Daniel Shen
William G. Enloe High School (Raleigh, NC)

“Having relatives in China, and attending a public school, I have seen how many young people have limited access to educational resources about technology. So, in 2019, I founded the Technology Empowering Community Hub (TECH), a 501(c) non-profit that aims to spread awareness, increase accessibility, and promote good social ethics about technological resources. We host lessons, camps, competitions, and other activities relating to technology. I’ve found a lot of joy in teaching. No matter if I’m leading a class about conditionals in a crowded library conference room, or announcing “our next speaker” to an audience of 50+ over Zoom, the feeling I get when I see a smile of understanding or hear a thoughtful question is unparalleled.”

Christine Ye
Eastlake High School (Redmond, WA)

“My work with Girls Rock in Science and Math has brought me so much joy! I love creating engaging curriculum and actually getting to talk to these hilarious, sweet, inspiring kids. When I get bogged down by the technical details of my research, I find that teaching and outreach, especially to a young, ultra-curious audience, is the best refresher.”

Hailee Youn
Roslyn High School (Roslyn Heights, NY)

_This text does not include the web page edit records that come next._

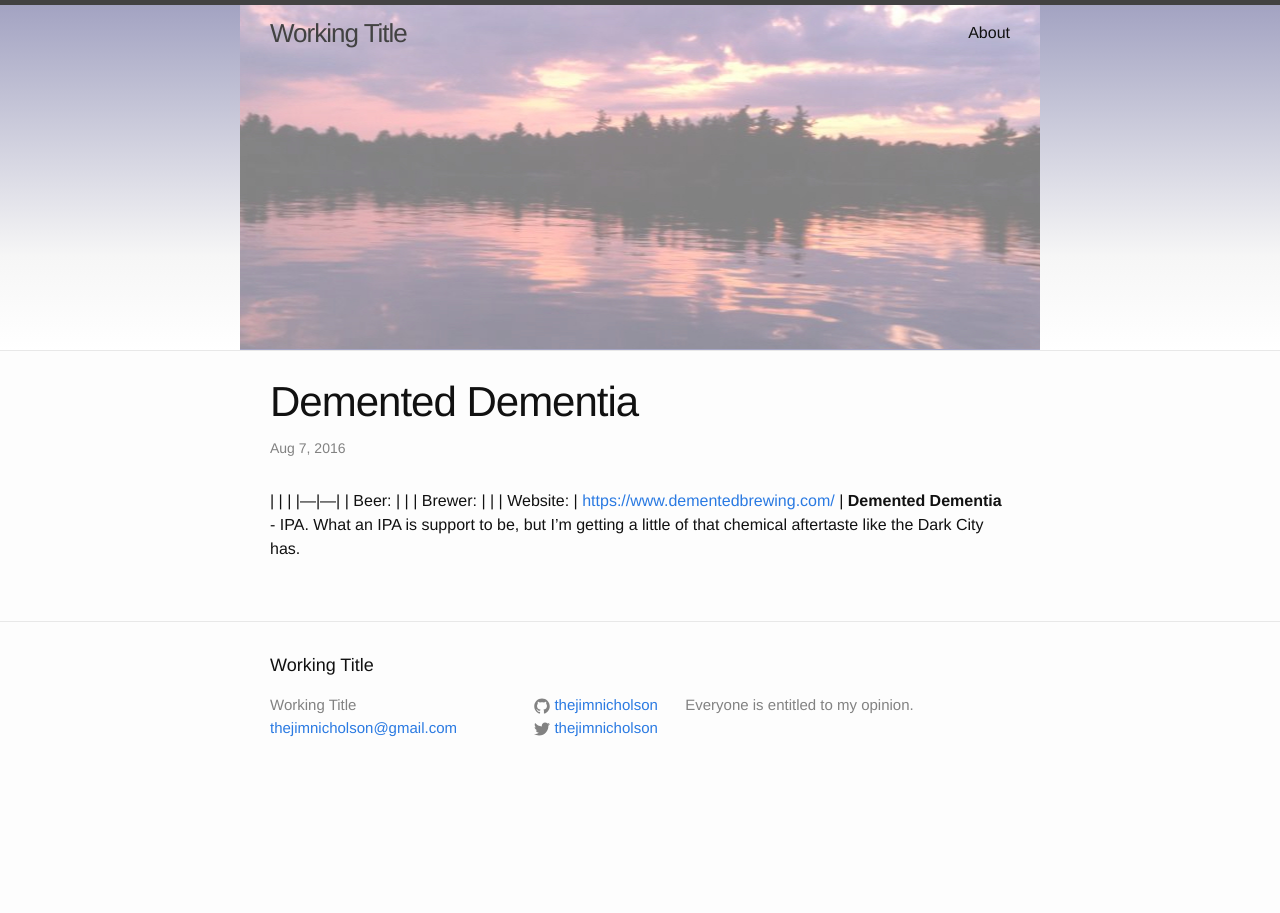
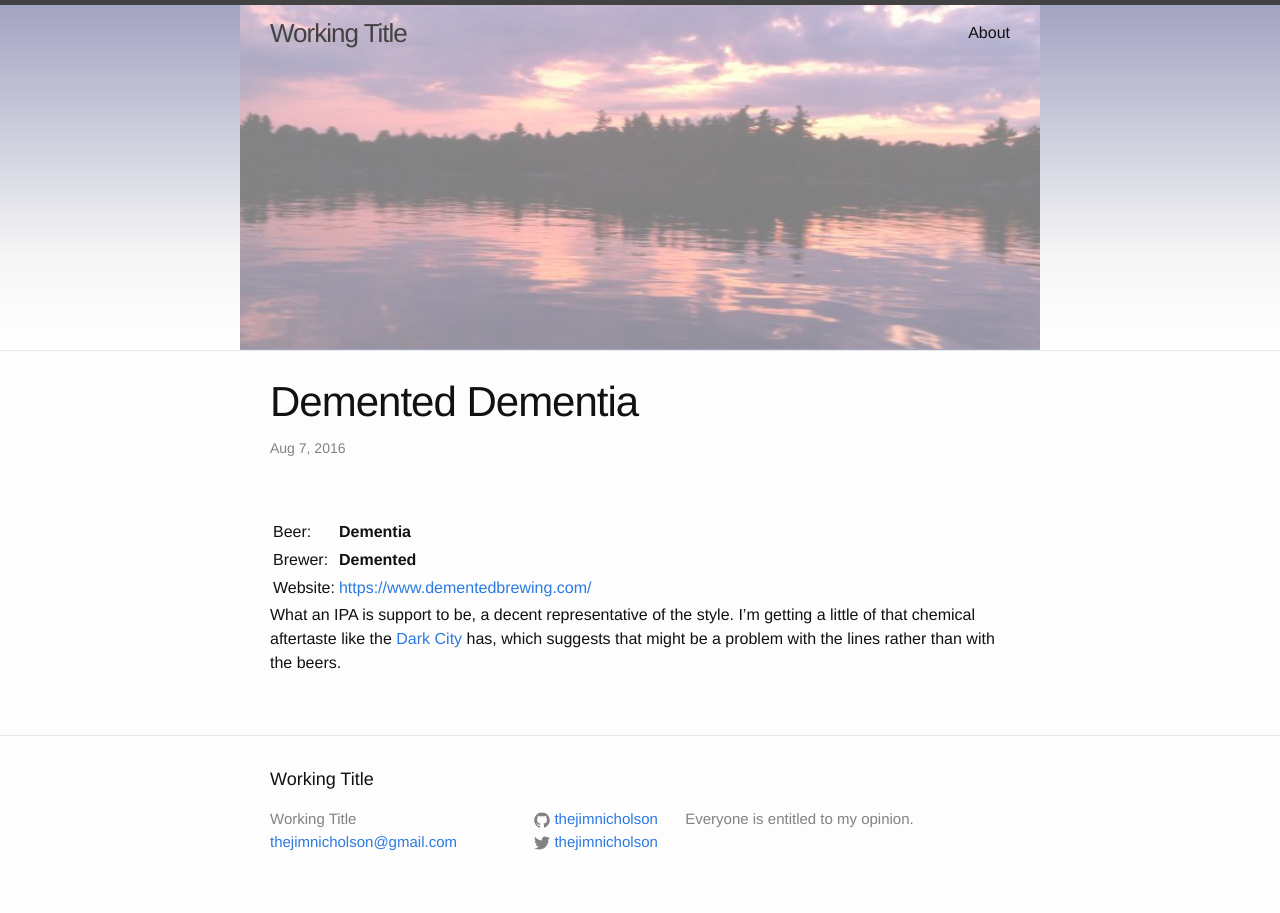
Before and after one commit to thejimnicholson/thejimnicholson.github.io, a Jekyll site: the page built from _posts/2016-08-07-demented-dementia.md, in a window 1280 px wide. Built offline with Jekyll 4.4.1, drawn with Linux system fonts in a browser that asks for light colours; Markdown is read by kramdown in place of the engine named in the settings.

Commit message:
/ ‘_posts/2016-08-07-demented-dementia.md’

```diff
--- a/_posts/2016-08-07-demented-dementia.md
+++ b/_posts/2016-08-07-demented-dementia.md
@@ -6,7 +6,8 @@ categories: [NJ,IPA]
 
 |   |   |
 |---|---|
-| Beer: |      |
-| Brewer: |    |
+| Beer: |  __Dementia__     |
+| Brewer: | __Demented__    |
 | Website: |  <https://www.dementedbrewing.com/> |
-__Demented Dementia__  - IPA. What an IPA is support to be, but I'm getting a little of that chemical aftertaste like the Dark City has.
+
+What an IPA is support to be, a decent representative of the style. I'm getting a little of that chemical aftertaste like the [Dark City]({% post_url 2016-08-07-dark-city-upstage %}) has, which suggests that might be a problem with the lines rather than with the beers.
```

“Our vote is our voice and is the power we hold as citizens of a democratic republic. The fact that almost half of U.S. citizens consistently choose not to vote in elections is highly concerning and fascinating to me. To quench my immense curiosity, I began on the local level by standing on the streets of Manhattan and conversing with passersby, helping to register over 500 first-time voters. Progressing to the state- level, I worked with grassroots organizations to speak with New York and New Jersey State elected officials. I presented ideas for incentivizing voting and shared my perspective as a high school citizen interested in political science. Garnering attention, I had the opportunity to propel my mission onto the national level and speak with U.S. Representatives, Thomas Suozzi and Congresswoman Grace Meng. As productive as these conversations were, I wanted to get a better understanding of the psychology behind deciding whether or not to vote. Thus, my current behavioral science research commenced.”

Hailee Youn is an advocate for voter participation

Stay tuned for the Regeneron Science Talent Search winners’ announcement on the evening of March 15. Bookmark the link to watch the awards ceremony livestream when we will announce the winner of the $250,000 top award!

Kevin Easterly